=== Section Start ===

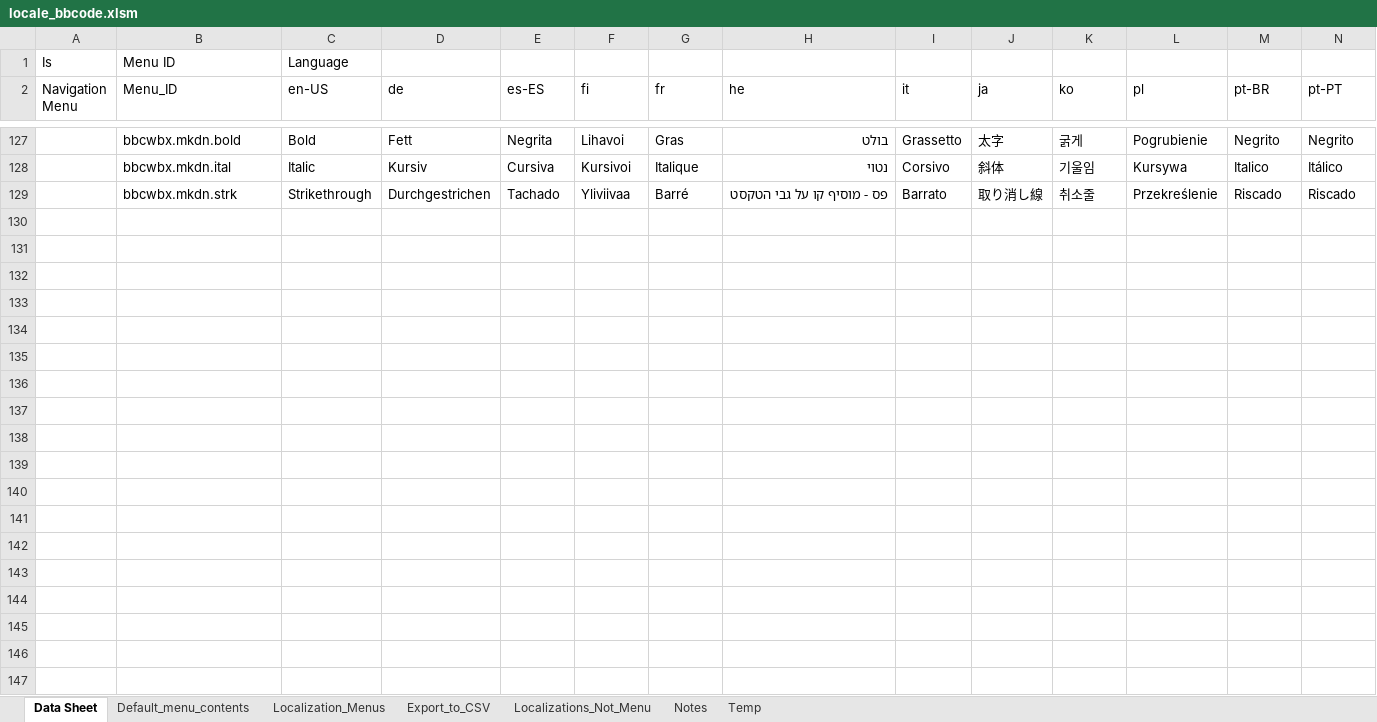
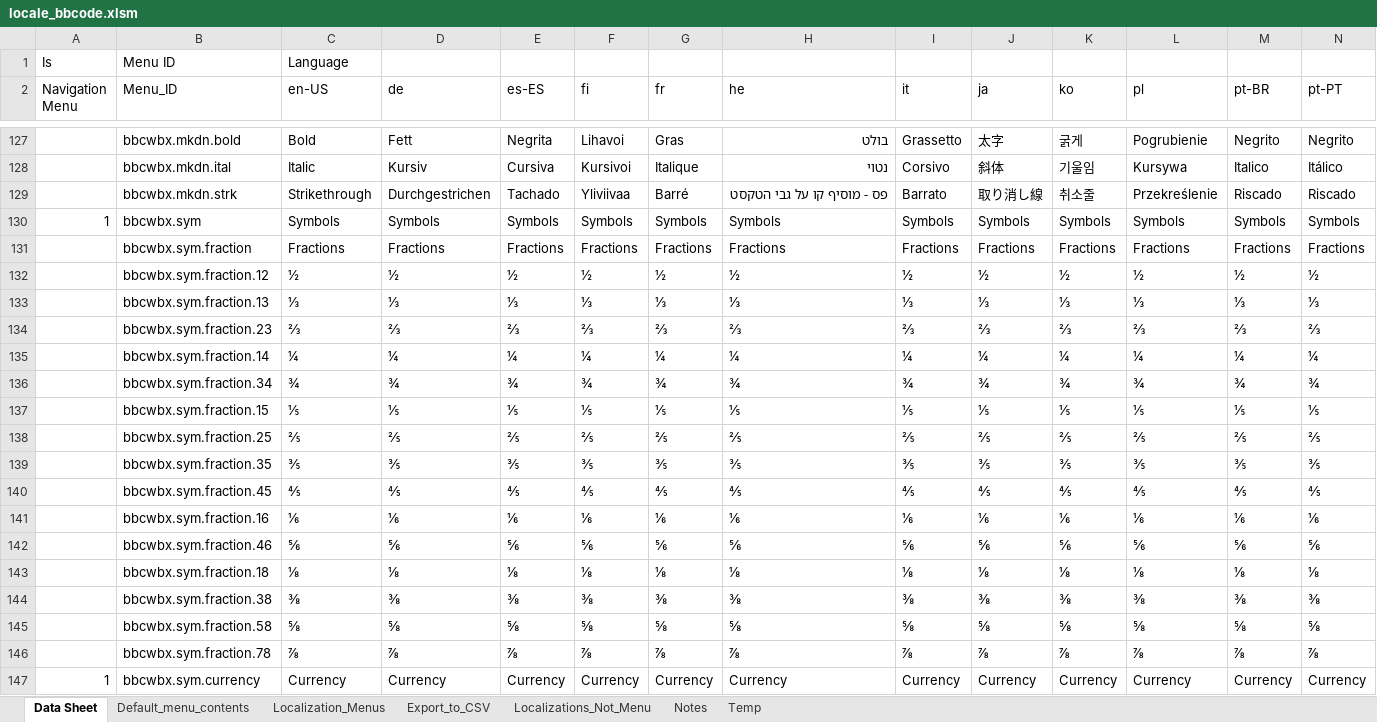
Before and after one commit to msaroff/bbCodeWebEx, an Excel workbook: locale_bbcode.xlsm, sheet Data Sheet, drawn as a sheet; only a part is shown, gaps mark what is left out; values as stored, in another font and other column widths than the file's, no borders; rows hold the shown columns only; the diff covers the shown part only; the diff names each change by its address in the sheet, - before the commit and + after, or states it on an @@ line.

Commit message:
Added Symbols to Menu Spreadsheet

```diff
--- a/locale_bbcode.xlsm (sheet Data Sheet)
+++ b/locale_bbcode.xlsm (sheet Data Sheet)
+row 130: 1 | bbcwbx.sym | Symbols | Symbols | Symbols | Symbols | Symbols | Symbols | Symbols | Symbols | Symbols | Symbols | Symbols | Symbols
+row 131:  | bbcwbx.sym.fraction | Fractions | Fractions | Fractions | Fractions | Fractions | Fractions | Fractions | Fractions | Fractions | Fractions | Fractions | Fractions
+row 132:  | bbcwbx.sym.fraction.12 | ½ | ½ | ½ | ½ | ½ | ½ | ½ | ½ | ½ | ½ | ½ | ½
+row 133:  | bbcwbx.sym.fraction.13 | ⅓ | ⅓ | ⅓ | ⅓ | ⅓ | ⅓ | ⅓ | ⅓ | ⅓ | ⅓ | ⅓ | ⅓
+row 134:  | bbcwbx.sym.fraction.23 | ⅔ | ⅔ | ⅔ | ⅔ | ⅔ | ⅔ | ⅔ | ⅔ | ⅔ | ⅔ | ⅔ | ⅔
+row 135:  | bbcwbx.sym.fraction.14 | ¼ | ¼ | ¼ | ¼ | ¼ | ¼ | ¼ | ¼ | ¼ | ¼ | ¼ | ¼
+row 136:  | bbcwbx.sym.fraction.34 | ¾ | ¾ | ¾ | ¾ | ¾ | ¾ | ¾ | ¾ | ¾ | ¾ | ¾ | ¾
+row 137:  | bbcwbx.sym.fraction.15 | ⅕ | ⅕ | ⅕ | ⅕ | ⅕ | ⅕ | ⅕ | ⅕ | ⅕ | ⅕ | ⅕ | ⅕
+row 138:  | bbcwbx.sym.fraction.25 | ⅖ | ⅖ | ⅖ | ⅖ | ⅖ | ⅖ | ⅖ | ⅖ | ⅖ | ⅖ | ⅖ | ⅖
+row 139:  | bbcwbx.sym.fraction.35 | ⅗ | ⅗ | ⅗ | ⅗ | ⅗ | ⅗ | ⅗ | ⅗ | ⅗ | ⅗ | ⅗ | ⅗
+row 140:  | bbcwbx.sym.fraction.45 | ⅘ | ⅘ | ⅘ | ⅘ | ⅘ | ⅘ | ⅘ | ⅘ | ⅘ | ⅘ | ⅘ | ⅘
+row 141:  | bbcwbx.sym.fraction.16 | ⅙ | ⅙ | ⅙ | ⅙ | ⅙ | ⅙ | ⅙ | ⅙ | ⅙ | ⅙ | ⅙ | ⅙
+row 142:  | bbcwbx.sym.fraction.46 | ⅚ | ⅚ | ⅚ | ⅚ | ⅚ | ⅚ | ⅚ | ⅚ | ⅚ | ⅚ | ⅚ | ⅚
+row 143:  | bbcwbx.sym.fraction.18 | ⅛ | ⅛ | ⅛ | ⅛ | ⅛ | ⅛ | ⅛ | ⅛ | ⅛ | ⅛ | ⅛ | ⅛
+row 144:  | bbcwbx.sym.fraction.38 | ⅜ | ⅜ | ⅜ | ⅜ | ⅜ | ⅜ | ⅜ | ⅜ | ⅜ | ⅜ | ⅜ | ⅜
+row 145:  | bbcwbx.sym.fraction.58 | ⅝ | ⅝ | ⅝ | ⅝ | ⅝ | ⅝ | ⅝ | ⅝ | ⅝ | ⅝ | ⅝ | ⅝
+row 146:  | bbcwbx.sym.fraction.78 | ⅞ | ⅞ | ⅞ | ⅞ | ⅞ | ⅞ | ⅞ | ⅞ | ⅞ | ⅞ | ⅞ | ⅞
+row 147: 1 | bbcwbx.sym.currency | Currency | Currency | Currency | Currency | Currency | Currency | Currency | Currency | Currency | Currency | Currency | Currency
```
Also changed, not shown: 47 added rows elsewhere in this sheet.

=== Section End ===

Give back the records above exactly, with no pictures.

* **Expected answer**
Before and after one commit to msaroff/bbCodeWebEx, an Excel workbook: locale_bbcode.xlsm, sheet Data Sheet, drawn as a sheet; only a part is shown, gaps mark what is left out; values as stored, in another font and other column widths than the file's, no borders; rows hold the shown columns only; the diff covers the shown part only; the diff names each change by its address in the sheet, - before the commit and + after, or states it on an @@ line.

Commit message:
Added Symbols to Menu Spreadsheet

```diff
--- a/locale_bbcode.xlsm (sheet Data Sheet)
+++ b/locale_bbcode.xlsm (sheet Data Sheet)
+row 130: 1 | bbcwbx.sym | Symbols | Symbols | Symbols | Symbols | Symbols | Symbols | Symbols | Symbols | Symbols | Symbols | Symbols | Symbols
+row 131:  | bbcwbx.sym.fraction | Fractions | Fractions | Fractions | Fractions | Fractions | Fractions | Fractions | Fractions | Fractions | Fractions | Fractions | Fractions
+row 132:  | bbcwbx.sym.fraction.12 | ½ | ½ | ½ | ½ | ½ | ½ | ½ | ½ | ½ | ½ | ½ | ½
+row 133:  | bbcwbx.sym.fraction.13 | ⅓ | ⅓ | ⅓ | ⅓ | ⅓ | ⅓ | ⅓ | ⅓ | ⅓ | ⅓ | ⅓ | ⅓
+row 134:  | bbcwbx.sym.fraction.23 | ⅔ | ⅔ | ⅔ | ⅔ | ⅔ | ⅔ | ⅔ | ⅔ | ⅔ | ⅔ | ⅔ | ⅔
+row 135:  | bbcwbx.sym.fraction.14 | ¼ | ¼ | ¼ | ¼ | ¼ | ¼ | ¼ | ¼ | ¼ | ¼ | ¼ | ¼
+row 136:  | bbcwbx.sym.fraction.34 | ¾ | ¾ | ¾ | ¾ | ¾ | ¾ | ¾ | ¾ | ¾ | ¾ | ¾ | ¾
+row 137:  | bbcwbx.sym.fraction.15 | ⅕ | ⅕ | ⅕ | ⅕ | ⅕ | ⅕ | ⅕ | ⅕ | ⅕ | ⅕ | ⅕ | ⅕
+row 138:  | bbcwbx.sym.fraction.25 | ⅖ | ⅖ | ⅖ | ⅖ | ⅖ | ⅖ | ⅖ | ⅖ | ⅖ | ⅖ | ⅖ | ⅖
+row 139:  | bbcwbx.sym.fraction.35 | ⅗ | ⅗ | ⅗ | ⅗ | ⅗ | ⅗ | ⅗ | ⅗ | ⅗ | ⅗ | ⅗ | ⅗
+row 140:  | bbcwbx.sym.fraction.45 | ⅘ | ⅘ | ⅘ | ⅘ | ⅘ | ⅘ | ⅘ | ⅘ | ⅘ | ⅘ | ⅘ | ⅘
+row 141:  | bbcwbx.sym.fraction.16 | ⅙ | ⅙ | ⅙ | ⅙ | ⅙ | ⅙ | ⅙ | ⅙ | ⅙ | ⅙ | ⅙ | ⅙
+row 142:  | bbcwbx.sym.fraction.46 | ⅚ | ⅚ | ⅚ | ⅚ | ⅚ | ⅚ | ⅚ | ⅚ | ⅚ | ⅚ | ⅚ | ⅚
+row 143:  | bbcwbx.sym.fraction.18 | ⅛ | ⅛ | ⅛ | ⅛ | ⅛ | ⅛ | ⅛ | ⅛ | ⅛ | ⅛ | ⅛ | ⅛
+row 144:  | bbcwbx.sym.fraction.38 | ⅜ | ⅜ | ⅜ | ⅜ | ⅜ | ⅜ | ⅜ | ⅜ | ⅜ | ⅜ | ⅜ | ⅜
+row 145:  | bbcwbx.sym.fraction.58 | ⅝ | ⅝ | ⅝ | ⅝ | ⅝ | ⅝ | ⅝ | ⅝ | ⅝ | ⅝ | ⅝ | ⅝
+row 146:  | bbcwbx.sym.fraction.78 | ⅞ | ⅞ | ⅞ | ⅞ | ⅞ | ⅞ | ⅞ | ⅞ | ⅞ | ⅞ | ⅞ | ⅞
+row 147: 1 | bbcwbx.sym.currency | Currency | Currency | Currency | Currency | Currency | Currency | Currency | Currency | Currency | Currency | Currency | Currency
```
Also changed, not shown: 47 added rows elsewhere in this sheet.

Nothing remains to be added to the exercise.